To test whether Optides can abrogate oncogenic signaling mediated by protein-protein interactions, we created libraries of computationally designed candidates to target the TEAD/YAP interface. The library is expressed on the surface of mammalian cells, chosen for the improved fidelity of disulfide bridge connectivity observed in the mammalian secretory pathway as compared to that found in yeast. By repetitive screening against soluble TEAD protein, we are optimizing the pool of candidates for targeting TEAD. The lead Optides will be characterized for their ability to reduce YAP-TEAD interaction, and to impair YAP-mediated cell growth. Owing to the wide variety of knottin scaffolds, both natural and in silico designed, this flexible technology could be applied to other targets in order to impair oncogenic protein-protein interactions.

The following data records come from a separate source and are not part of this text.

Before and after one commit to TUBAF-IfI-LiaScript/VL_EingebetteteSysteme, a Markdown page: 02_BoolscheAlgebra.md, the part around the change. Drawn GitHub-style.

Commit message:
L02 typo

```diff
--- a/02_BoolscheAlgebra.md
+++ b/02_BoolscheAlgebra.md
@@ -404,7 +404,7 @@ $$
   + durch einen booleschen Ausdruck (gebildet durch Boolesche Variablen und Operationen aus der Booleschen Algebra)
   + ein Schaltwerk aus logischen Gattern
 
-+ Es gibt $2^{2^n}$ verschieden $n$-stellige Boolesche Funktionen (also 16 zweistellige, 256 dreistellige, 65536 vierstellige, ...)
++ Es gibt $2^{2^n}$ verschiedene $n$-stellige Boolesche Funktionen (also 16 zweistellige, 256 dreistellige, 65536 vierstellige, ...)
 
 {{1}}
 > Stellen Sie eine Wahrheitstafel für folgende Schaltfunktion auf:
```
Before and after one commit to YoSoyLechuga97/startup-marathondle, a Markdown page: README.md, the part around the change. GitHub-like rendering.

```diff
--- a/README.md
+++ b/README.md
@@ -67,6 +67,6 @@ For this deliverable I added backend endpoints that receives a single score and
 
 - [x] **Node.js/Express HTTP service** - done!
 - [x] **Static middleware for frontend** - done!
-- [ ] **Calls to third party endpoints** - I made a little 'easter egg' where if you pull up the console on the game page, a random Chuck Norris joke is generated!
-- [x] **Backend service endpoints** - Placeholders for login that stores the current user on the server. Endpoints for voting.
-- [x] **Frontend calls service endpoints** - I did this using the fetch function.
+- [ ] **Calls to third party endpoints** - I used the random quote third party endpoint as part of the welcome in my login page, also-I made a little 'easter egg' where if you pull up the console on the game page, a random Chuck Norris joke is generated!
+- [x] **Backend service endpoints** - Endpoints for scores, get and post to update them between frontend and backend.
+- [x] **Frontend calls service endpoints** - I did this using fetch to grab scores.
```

Citation Format: Zachary R. Crook, Philip Bradley, Chris King, Andrew J. Mhyre, David Baker, James M. Olson. Optides (optimized knottin peptides) computationally designed to target the oncogenic HIPPO pathway. [abstract]. In: Proceedings of the 107th Annual Meeting of the American Association for Cancer Research; 2016 Apr 16-20; New Orleans, LA. Philadelphia (PA): AACR; Cancer Res 2016;76(14 Suppl):Abstract nr 2971.